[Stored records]
+===+
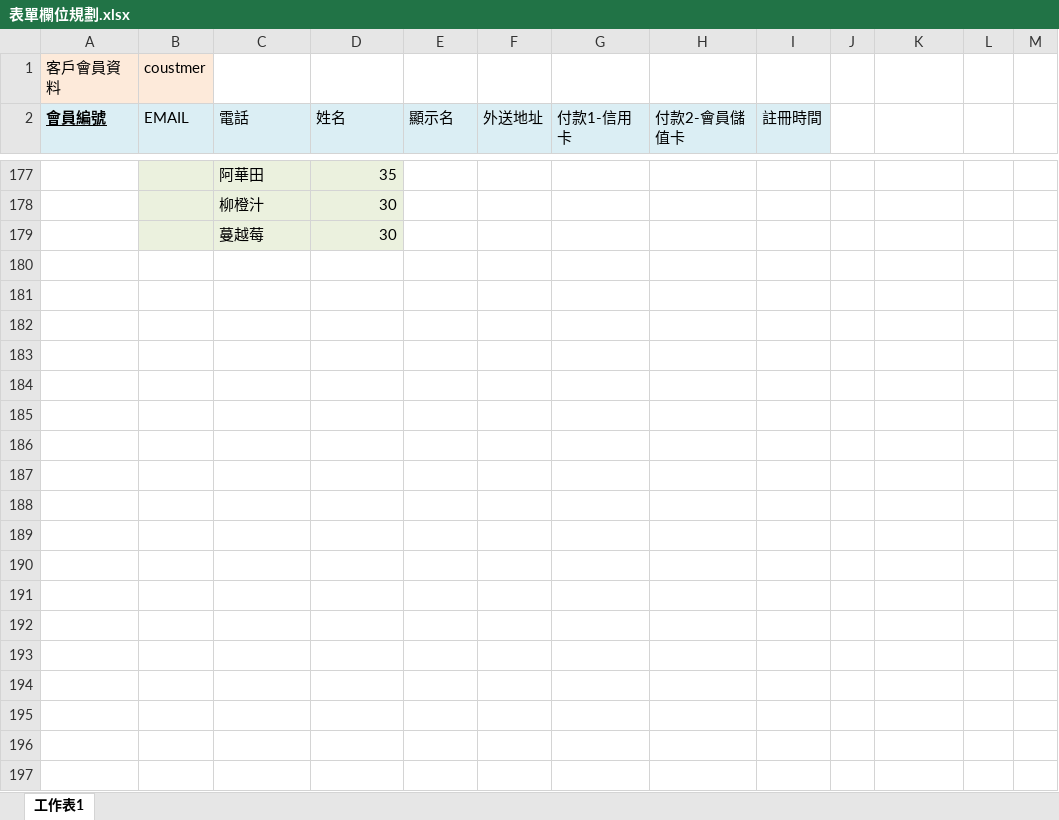
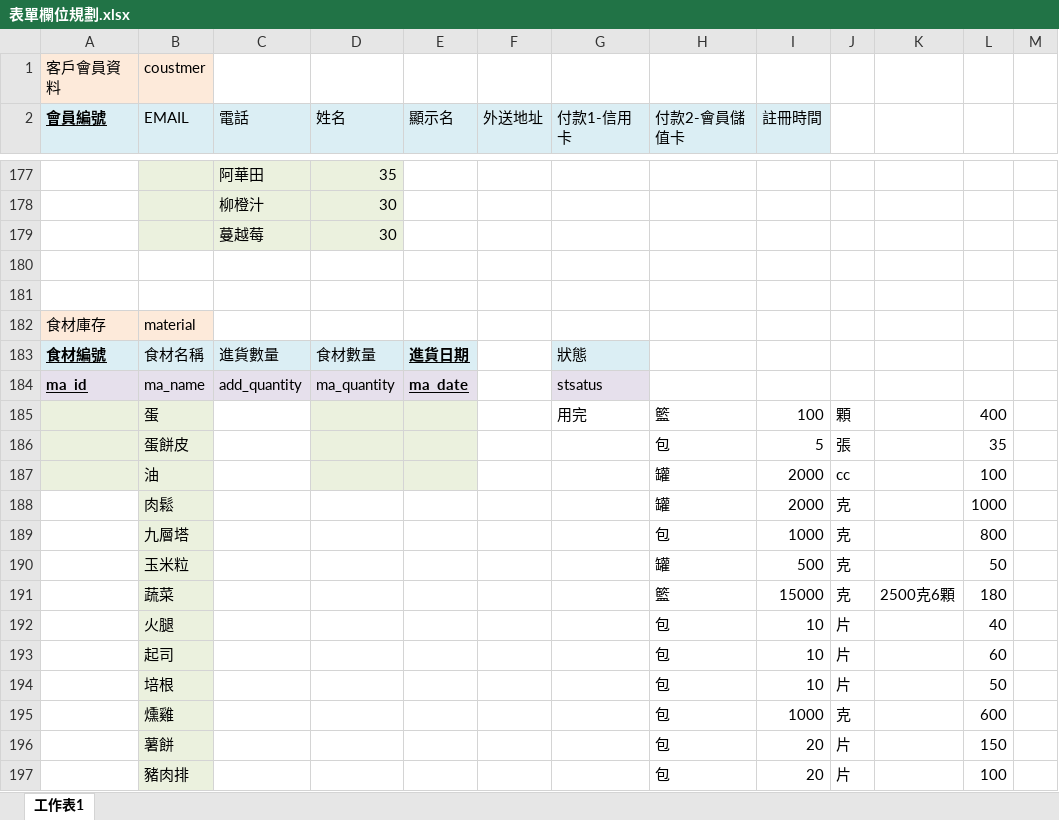
Before and after one commit to MrBearTW/NKNU_webapp, an Excel workbook: project/表單欄位規劃.xlsx, sheet 工作表1, drawn as a sheet; only a part is shown, gaps mark what is left out; values as stored, in another font and other column widths than the file's, no borders; the diff covers the shown part only; the diff names each change by its address in the sheet, - before the commit and + after, or states it on an @@ line.

```diff
--- a/project/表單欄位規劃.xlsx (sheet 工作表1)
+++ b/project/表單欄位規劃.xlsx (sheet 工作表1)
+row 180: (empty)
+row 181: (empty)
+row 182: 食材庫存 | material
+row 183: 食材編號 | 食材名稱 | 進貨數量 | 食材數量 | 進貨日期 |  | 狀態
+row 184: ma_id | ma_name | add_quantity | ma_quantity | ma_date |  | stsatus
+row 185:  | 蛋 |  |  |  |  | 用完 | 籃 | 100 | 顆 |  | 400
+row 186:  | 蛋餅皮 |  |  |  |  |  | 包 | 5 | 張 |  | 35
+row 187:  | 油 |  |  |  |  |  | 罐 | 2000 | cc |  | 100
+row 188:  | 肉鬆 |  |  |  |  |  | 罐 | 2000 | 克 |  | 1000
+row 189:  | 九層塔 |  |  |  |  |  | 包 | 1000 | 克 |  | 800
+row 190:  | 玉米粒 |  |  |  |  |  | 罐 | 500 | 克 |  | 50
+row 191:  | 蔬菜 |  |  |  |  |  | 籃 | 15000 | 克 | 2500克6顆 | 180
+row 192:  | 火腿 |  |  |  |  |  | 包 | 10 | 片 |  | 40
+row 193:  | 起司 |  |  |  |  |  | 包 | 10 | 片 |  | 60
+row 194:  | 培根 |  |  |  |  |  | 包 | 10 | 片 |  | 50
+row 195:  | 燻雞 |  |  |  |  |  | 包 | 1000 | 克 |  | 600
+row 196:  | 薯餅 |  |  |  |  |  | 包 | 20 | 片 |  | 150
+row 197:  | 豬肉排 |  |  |  |  |  | 包 | 20 | 片 |  | 100
```
Also changed, not shown: 63 added rows, 26 edited cells and cell formats elsewhere in this sheet, 3 other files.
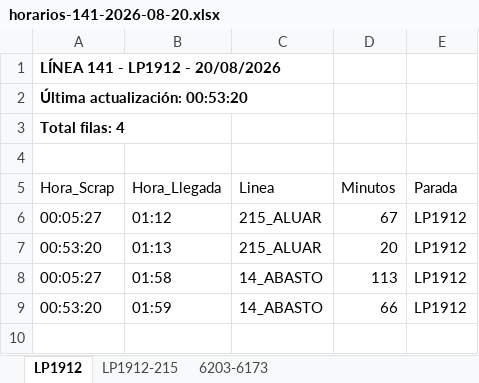
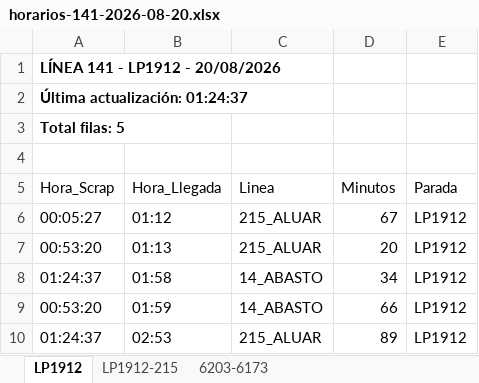
Before and after one commit to palomac00/recolector-cuadradoapp, an Excel workbook: data/horarios-141-2026-08-20.xlsx, sheet LP1912, drawn as a sheet; values as stored, in another font and other column widths than the file's, no borders; the diff names each change by its address in the sheet, - before the commit and + after, or states it on an @@ line.

```diff
--- a/data/horarios-141-2026-08-20.xlsx (sheet LP1912)
+++ b/data/horarios-141-2026-08-20.xlsx (sheet LP1912)
-A2 (Hora_Scrap): Última actualización: 00:53:20
+A2 (Hora_Scrap): Última actualización: 01:24:37
-A3 (Hora_Scrap): Total filas: 4
+A3 (Hora_Scrap): Total filas: 5
-A8 (Hora_Scrap): 00:05:27
+A8 (Hora_Scrap): 01:24:37
-D8 (Minutos): 113
+D8 (Minutos): 34
+row 10: 01:24:37 | 02:53 | 215_ALUAR | 89 | LP1912
```
Also changed, not shown: sheet LP1912-215, sheet 6203-6173.
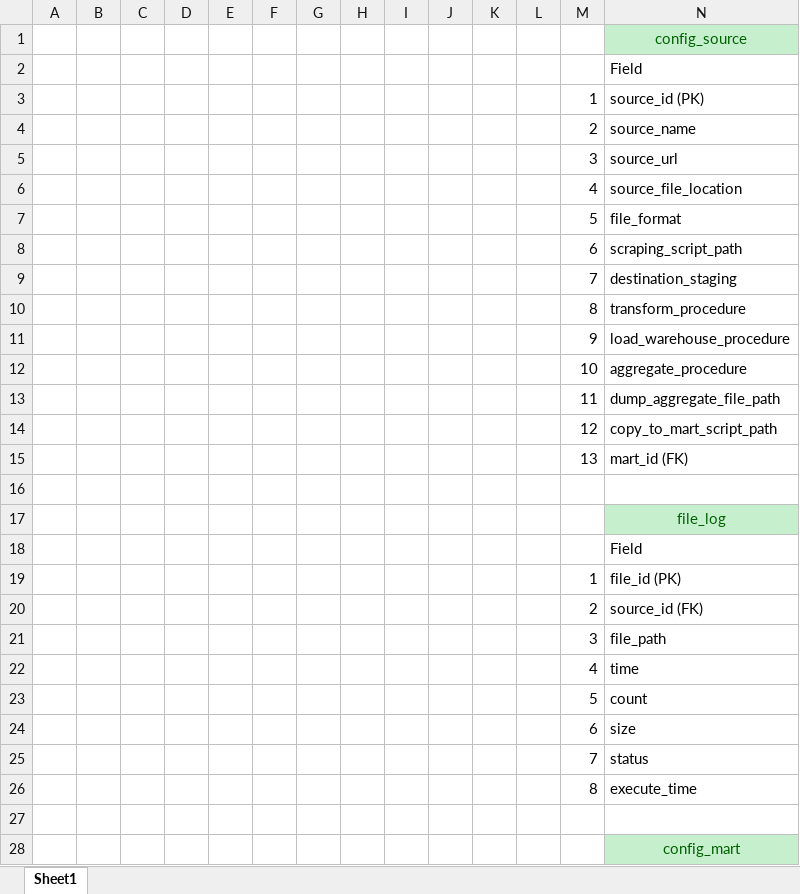
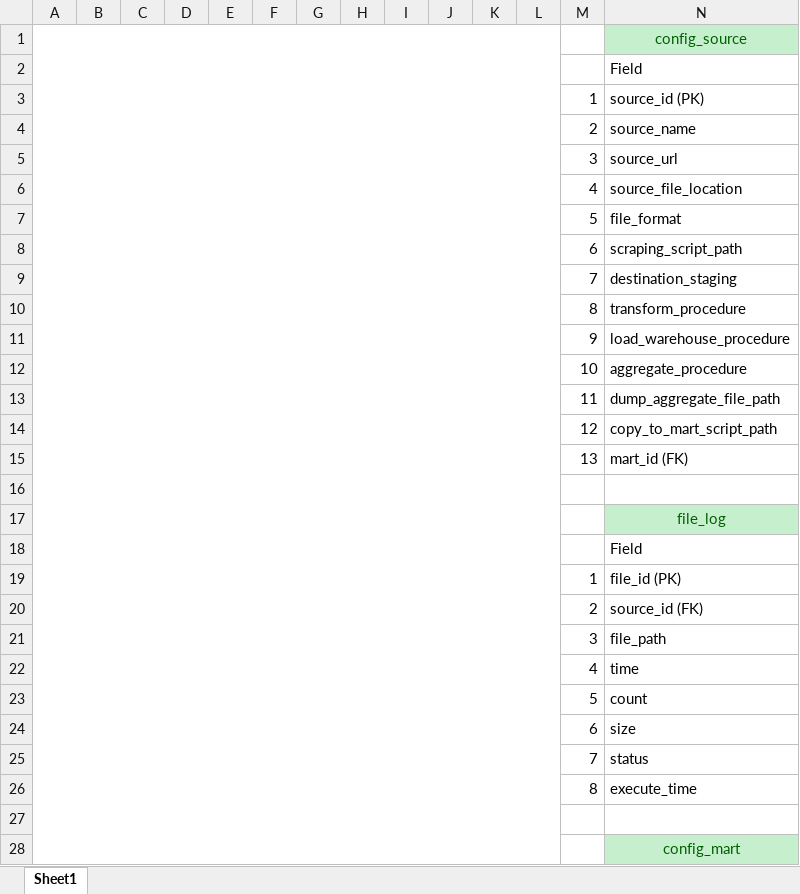
Before and after one commit to Luu19MTP/WH_Nhom9_DongHo, an Excel workbook: docs/Control Database Design.xlsx, sheet Sheet1, drawn as a sheet; only a part is shown; values as stored, in another font and other column widths than the file's, no borders; charts and pictures not drawn; the diff names each change by its address in the sheet, - before the commit and + after, or states it on an @@ line.

```diff
--- a/docs/Control Database Design.xlsx (sheet Sheet1)
+++ b/docs/Control Database Design.xlsx (sheet Sheet1)
+A1:L33 merged
```
Also changed, not shown: charts or pictures, docs/Data Feed Specification.xlsx, 1 other file.
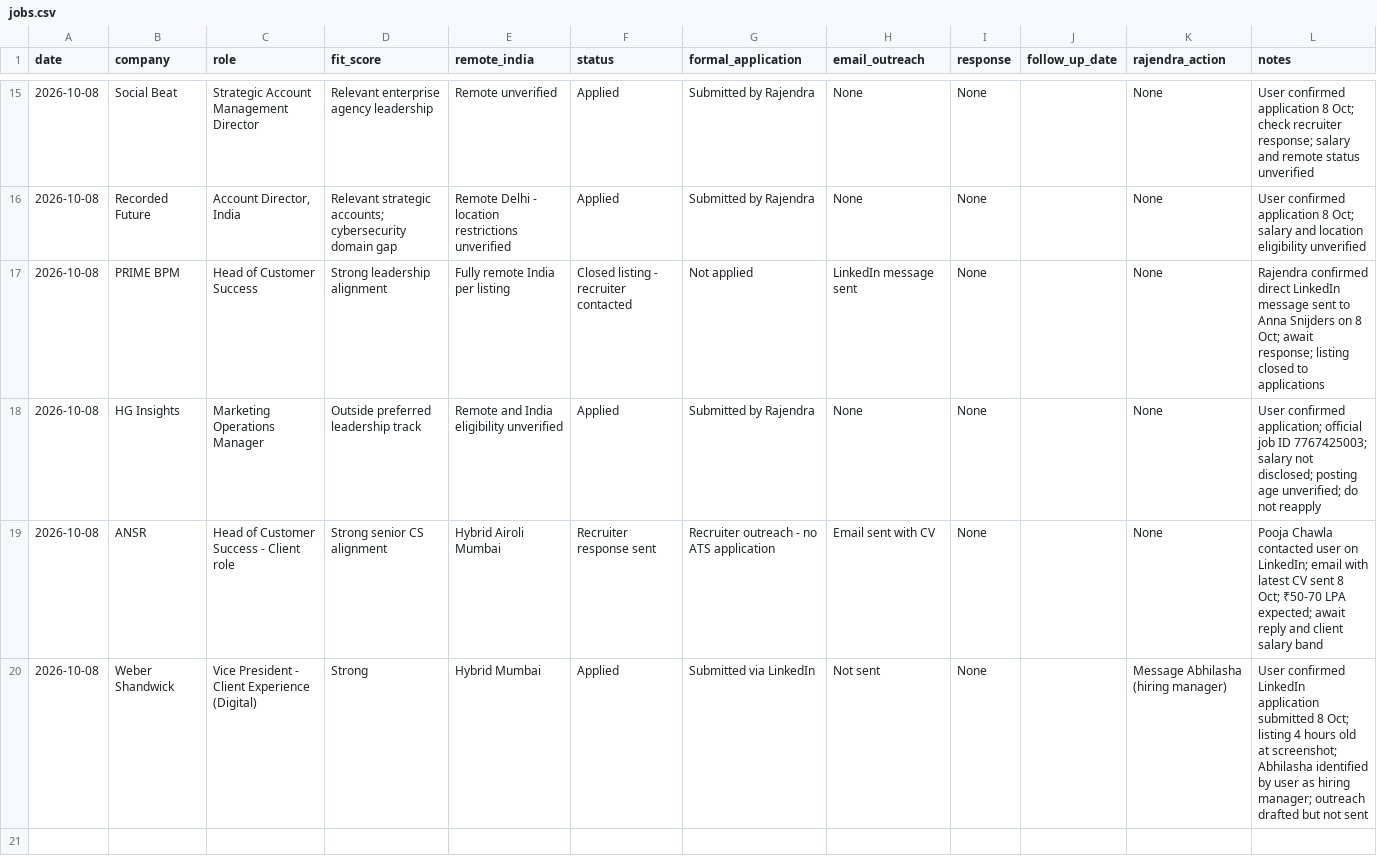
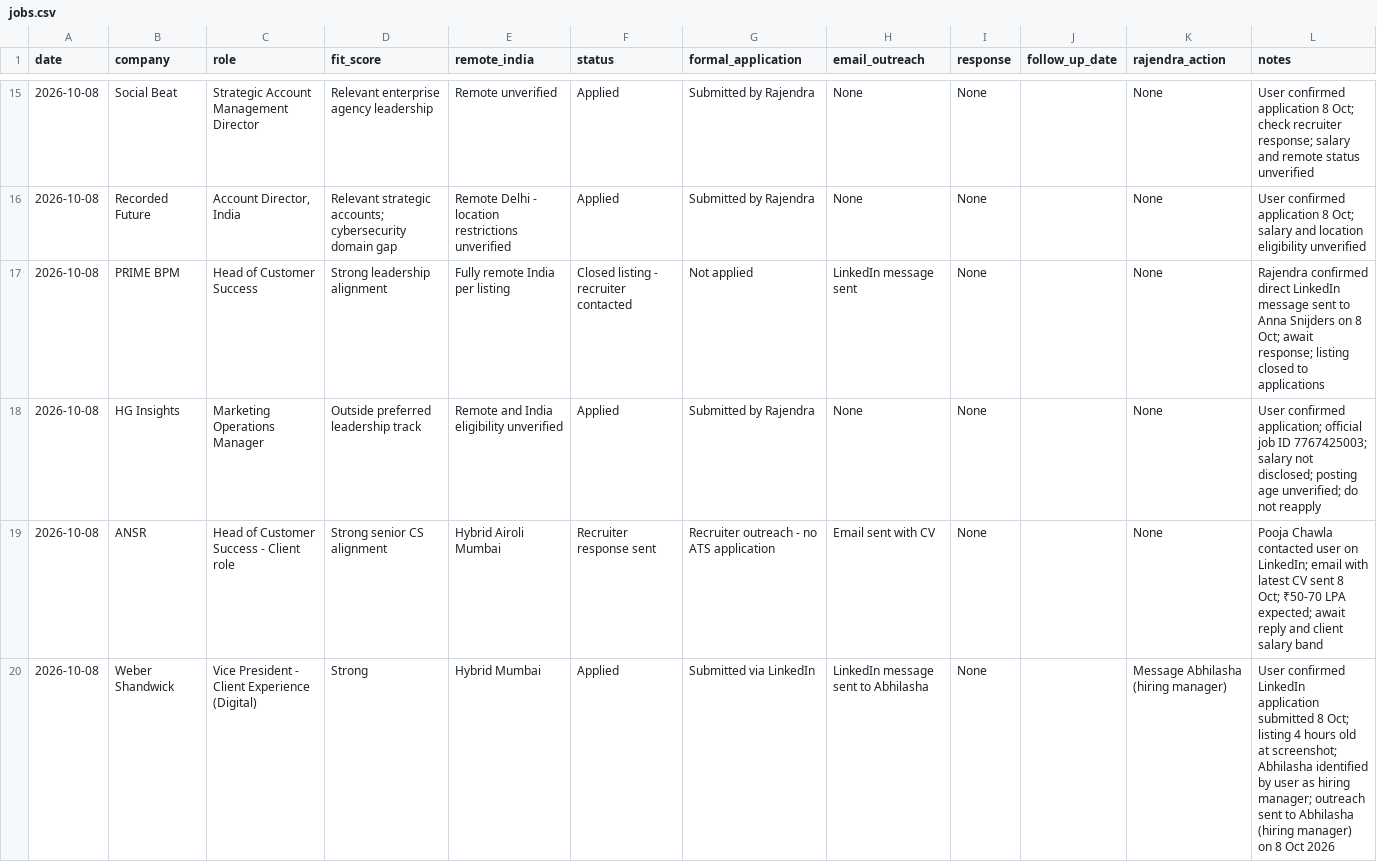
Before and after one commit to rraorajendra-2026/job-search-dashboard, a CSV file: data/jobs.csv, drawn as a sheet; only a part is shown, gaps mark what is left out.

Commit message:
Mark Weber Shandwick hiring manager LinkedIn outreach sent

```diff
--- a/data/jobs.csv
+++ b/data/jobs.csv
@@ -19,2 +19,2 @@ date,company,role,fit_score,remote_india,status,formal_application,email_outreac
 2026-10-08,ANSR,Head of Customer Success - Client role,Strong senior CS alignment,Hybrid Airoli Mumbai,Recruiter response sent,Recruiter outreach - no ATS application,Email sent with CV,None,,None,"Pooja Chawla contacted user on LinkedIn; email with latest CV sent 8 Oct; ₹50-70 LPA expected; await reply and client salary band"
-2026-10-08,Weber Shandwick,Vice President - Client Experience (Digital),Strong,Hybrid Mumbai,Applied,Submitted via LinkedIn,Not sent,None,,Message Abhilasha (hiring manager),"User confirmed LinkedIn application submitted 8 Oct; listing 4 hours old at screenshot; Abhilasha identified by user as hiring manager; outreach drafted but not sent"
+2026-10-08,Weber Shandwick,Vice President - Client Experience (Digital),Strong,Hybrid Mumbai,Applied,Submitted via LinkedIn,LinkedIn message sent to Abhilasha,None,,Message Abhilasha (hiring manager),"User confirmed LinkedIn application submitted 8 Oct; listing 4 hours old at screenshot; Abhilasha identified by user as hiring manager; outreach sent to Abhilasha (hiring manager) on 8 Oct 2026"
```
+===+
▸ **What needs to be done**: Please determine how many lines in the entries contain the word "outreach" and reply with that figure alone.

▸ **Output for this task**: 4